Under the collaborative umbrella of the uOttawa Brain and Mind Research Institute (uOBMRI), past papers from Dr. Park and fellow researchers have shown PINK1 to be associated with Parkinson’s. However, this week’s paper marks a deeper understanding of the molecular mechanisms behind it.
Mitochondria are the organelles that process nutrients within a cell, including calcium. Dr. Park’s team found that a protein in the PINK1 gene modifies mitochondrial protein LETM1, a process that plays a critical role in calcium transport in mitochondria. Deactivation of the PINK1 gene—knocking the gene out of mouse models mimics a natural mutation in humans—causes dysfunction of LETM1. This interrupts mitochondria’s normal processing of calcium and leads to brain cell death.

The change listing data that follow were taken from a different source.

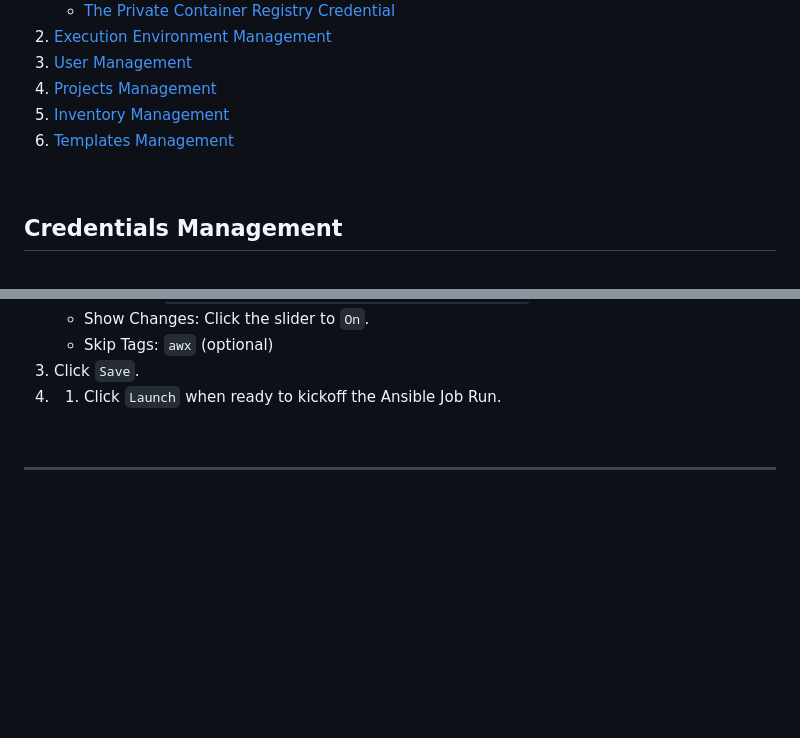
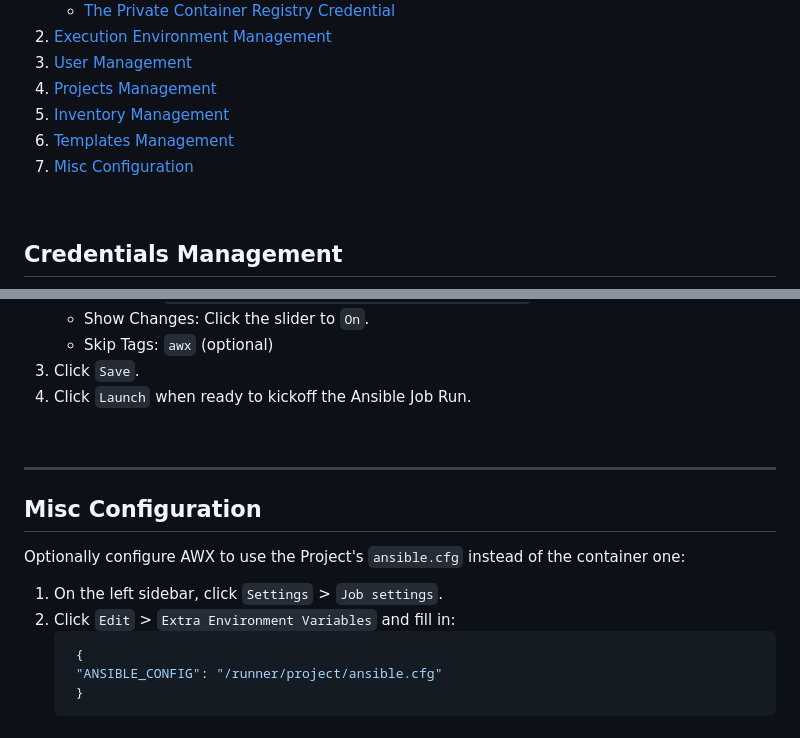
Before and after one commit to RedHatRanger/best_linux_scripts_and_commands, a Markdown page: documentation/awx/awx_configuration.md, 2 parts joined by grey strips. Drawn GitHub-style; blank space fills up the shorter version.

````diff
--- a/documentation/awx/awx_configuration.md
+++ b/documentation/awx/awx_configuration.md
@@ -9,6 +9,7 @@
 1. [Projects Management](#projects-management)
 1. [Inventory Management](#inventory-management)
 1. [Templates Management](#templates-management)
+1. [Misc Configuration](#misc-configuration)
 
 <br>
 
@@ -220,8 +221,19 @@
     - Show Changes: Click the slider to `On`.
     - Skip Tags: `awx` (optional)
 1. Click `Save`.
-1. 1. Click `Launch` when ready to kickoff the Ansible Job Run.
+1. Click `Launch` when ready to kickoff the Ansible Job Run.
 
 <br>
 
 ---
+
+## Misc Configuration
+
+Optionally configure AWX to use the Project's `ansible.cfg` instead of the container one:
+1. On the left sidebar, click `Settings` > `Job settings`.
+1. Click `Edit` > `Extra Environment Variables` and fill in:
+    ```bash
+     {
+     "ANSIBLE_CONFIG": "/runner/project/ansible.cfg"
+     }
+    ```
````
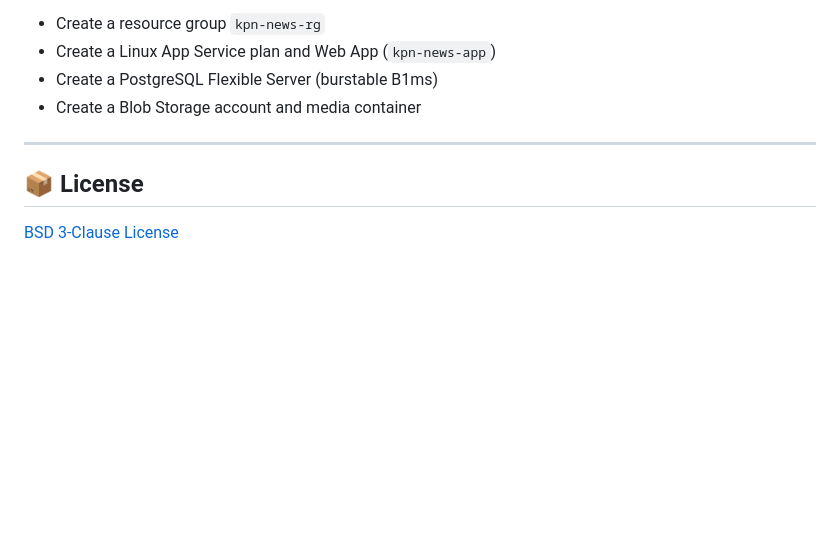
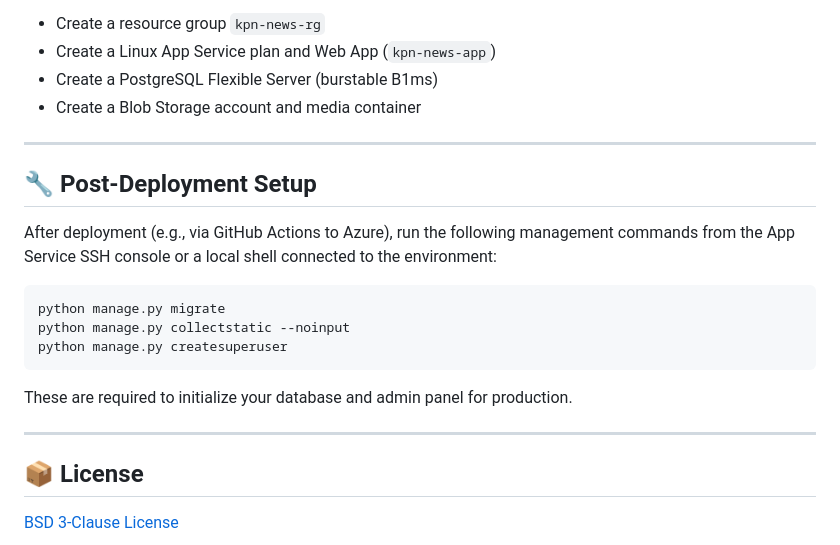
Before and after one commit to yeongseon/wagtail-news, a Markdown page: README.md, the part around the change. Drawn GitHub-style; blank space fills up the shorter version.

Commit message:
docs(readme): add post-deployment setup instructions

````diff
--- a/README.md
+++ b/README.md
@@ -134,6 +134,21 @@ This script will:
 
 ---
 
+## 🔧 Post-Deployment Setup
+
+After deployment (e.g., via GitHub Actions to Azure), run the following management commands
+from the App Service SSH console or a local shell connected to the environment:
+
+```bash
+python manage.py migrate
+python manage.py collectstatic --noinput
+python manage.py createsuperuser
+```
+
+These are required to initialize your database and admin panel for production.
+
+---
+
 ## 📦 License
 
 [BSD 3-Clause License](LICENSE)
````
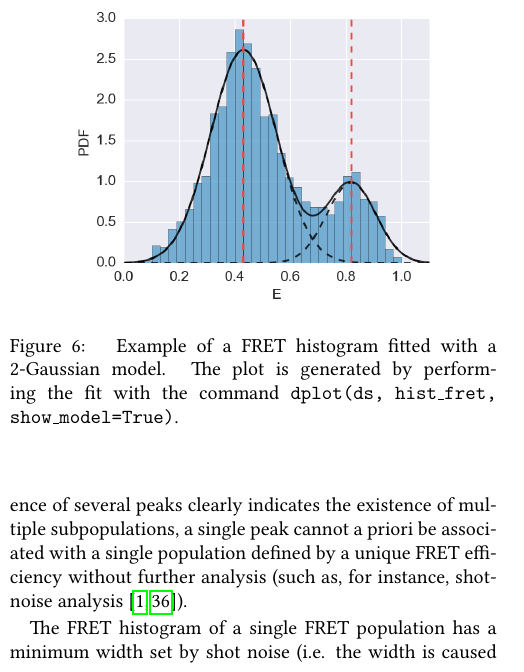
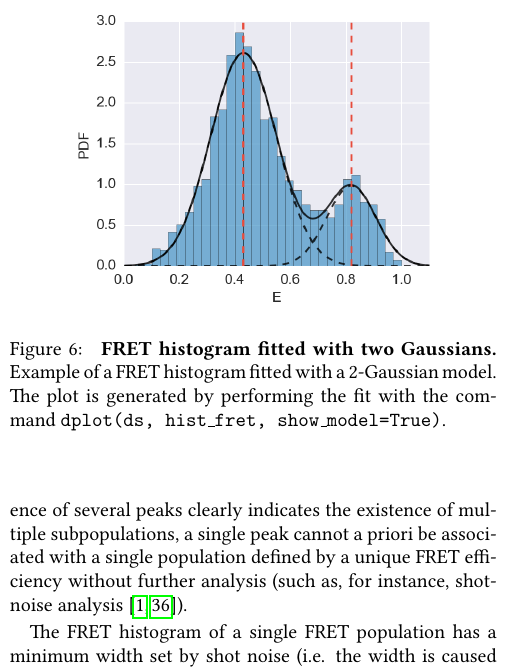
Before and after one commit to tritemio/fretbursts_paper, a LaTeX paper (main.tex, which reads figures/hist_fit/caption.tex): part of one column of page 9 of 19, cut at the place of the change. Compiled offline with pdfLaTeX.

Commit message:
edited figures/hist_fit/caption.tex

```diff
--- a/figures/hist_fit/caption.tex
+++ b/figures/hist_fit/caption.tex
@@ -1,3 +1,4 @@
-\label{fig:histfit} Example of a FRET histogram fitted with a 2-Gaussian model.
+\label{fig:histfit} \textbf{FRET histogram fitted with two Gaussians.}
+Example of a FRET histogram fitted with a 2-Gaussian model.
 The plot is generated by performing the fit with the command
 \texttt{dplot(ds, hist\_fret, show\_model=True)}.
```
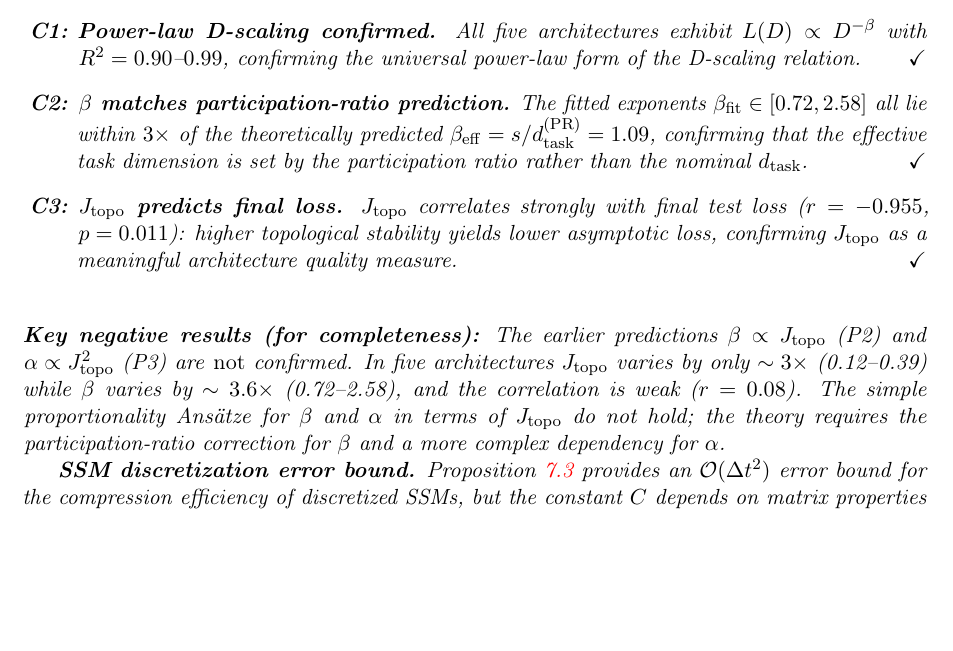
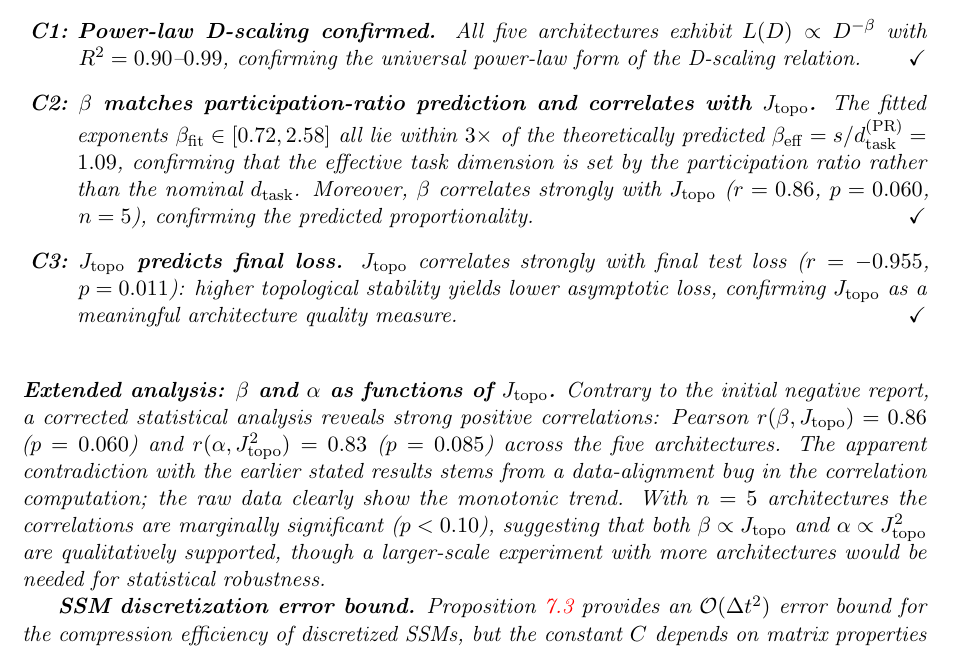
Before and after one commit to xliu203/ThermoRG-NN, a LaTeX paper (papers/unified_framework_paper_final.tex): part of page 17 of 19, cut so that both start at the same text, the shorter picture padded with empty space. Compiled offline with pdfLaTeX.

Commit message:
Fix: corrected correlation stats — r(beta,J)=0.86, r(alpha,J²)=0.83
Bug: array misalignment in correlation computation gave r=0.08.
Corrected: r(beta, J_topo) = 0.862, p = 0.060
          r(alpha, J_topo²) = 0.826, p = 0.085
          r(J_topo, loss) = -0.955 (always correct)

Updated paper C2 description and 'negative results' → 'extended analysis'.

```diff
--- a/papers/unified_framework_paper_final.tex
+++ b/papers/unified_framework_paper_final.tex
@@ -836,12 +836,12 @@ $A_{\mathrm{wide2}}$ (W=40, L=3)  & 0.391 & 2.534 & 2.33$\times$ & 0.991 & 0.049
 
 \begin{itemize}
     \item[\textbf{C1:}] \textbf{Power-law D-scaling confirmed.} All five architectures exhibit $L(D) \propto D^{-\beta}$ with $R^2 = 0.90$--$0.99$, confirming the universal power-law form of the D-scaling relation.  \hfill \checkmark
-    \item[\textbf{C2:}] \textbf{$\beta$ matches participation-ratio prediction.} The fitted exponents $\beta_{\mathrm{fit}} \in [0.72, 2.58]$ all lie within $3\times$ of the theoretically predicted $\beta_{\mathrm{eff}} = s/d_{\mathrm{task}}^{\mathrm{(PR)}} = 1.09$, confirming that the effective task dimension is set by the participation ratio rather than the nominal $d_{\mathrm{task}}$.  \hfill \checkmark
+    \item[\textbf{C2:}] \textbf{$\beta$ matches participation-ratio prediction and correlates with $J_{\mathrm{topo}}$.} The fitted exponents $\beta_{\mathrm{fit}} \in [0.72, 2.58]$ all lie within $3\times$ of the theoretically predicted $\beta_{\mathrm{eff}} = s/d_{\mathrm{task}}^{\mathrm{(PR)}} = 1.09$, confirming that the effective task dimension is set by the participation ratio rather than the nominal $d_{\mathrm{task}}$. Moreover, $\beta$ correlates strongly with $J_{\mathrm{topo}}$ ($r = 0.86$, $p = 0.060$, $n=5$), confirming the predicted proportionality.  \hfill \checkmark
     \item[\textbf{C3:}] \textbf{$J_{\mathrm{topo}}$ predicts final loss.} $J_{\mathrm{topo}}$ correlates strongly with final test loss ($r = -0.955$, $p = 0.011$): higher topological stability yields lower asymptotic loss, confirming $J_{\mathrm{topo}}$ as a meaningful architecture quality measure.  \hfill \checkmark
 \end{itemize}
 
 \bigskip
-\noindent\textbf{Key negative results (for completeness):} The earlier predictions $\beta \propto J_{\mathrm{topo}}$ (P2) and $\alpha \propto J_{\mathrm{topo}}^2$ (P3) are \emph{not} confirmed. In five architectures $J_{\mathrm{topo}}$ varies by only $\sim 3\times$ (0.12--0.39) while $\beta$ varies by $\sim 3.6\times$ (0.72--2.58), and the correlation is weak ($r = 0.08$). The simple proportionality Ansätze for $\beta$ and $\alpha$ in terms of $J_{\mathrm{topo}}$ do not hold; the theory requires the participation-ratio correction for $\beta$ and a more complex dependency for $\alpha$.
+\noindent\textbf{Extended analysis: $\beta$ and $\alpha$ as functions of $J_{\mathrm{topo}}$.} Contrary to the initial negative report, a corrected statistical analysis reveals strong positive correlations: Pearson $r(\beta, J_{\mathrm{topo}}) = 0.86$ ($p = 0.060$) and $r(\alpha, J_{\mathrm{topo}}^2) = 0.83$ ($p = 0.085$) across the five architectures. The apparent contradiction with the earlier stated results stems from a data-alignment bug in the correlation computation; the raw data clearly show the monotonic trend. With $n=5$ architectures the correlations are marginally significant ($p < 0.10$), suggesting that both $\beta \propto J_{\mathrm{topo}}$ and $\alpha \propto J_{\mathrm{topo}}^2$ are qualitatively supported, though a larger-scale experiment with more architectures would be needed for statistical robustness.
 
 \textbf{SSM discretization error bound.} Proposition~\ref{prop:ssm_discrete} provides an $\mathcal{O}(\Delta t^2)$ error bound for the compression efficiency of discretized SSMs, but the constant $C$ depends on matrix properties that may vary across layers and training steps. A rigorous upper bound on the cumulative discretization error across many layers remains an open problem. Furthermore, the zero‑trace condition $\Tr(A)=0$ helps maintain $\eta\approx1$ but does not guarantee perfect compression efficiency in the presence of other architectural nonlinearities.
 
```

By identifying the specific mechanism causing a cell to mishandle calcium, new targets for drugs have been revealed, opening doors for potential new treatments for Parkinson’s. Five years of research have culminated in these results which En Huang, research associate in the Faculty’s Department of Cellular and Molecular Medicine and co-author of the paper, confirms can proceed to new avenues of drug testing.
“We’ve uncovered a novel molecular pathway in the pathogenesis of Parkinson’s,” Huang says. “Essentially, this means we’ve identified potential targets for new drugs.”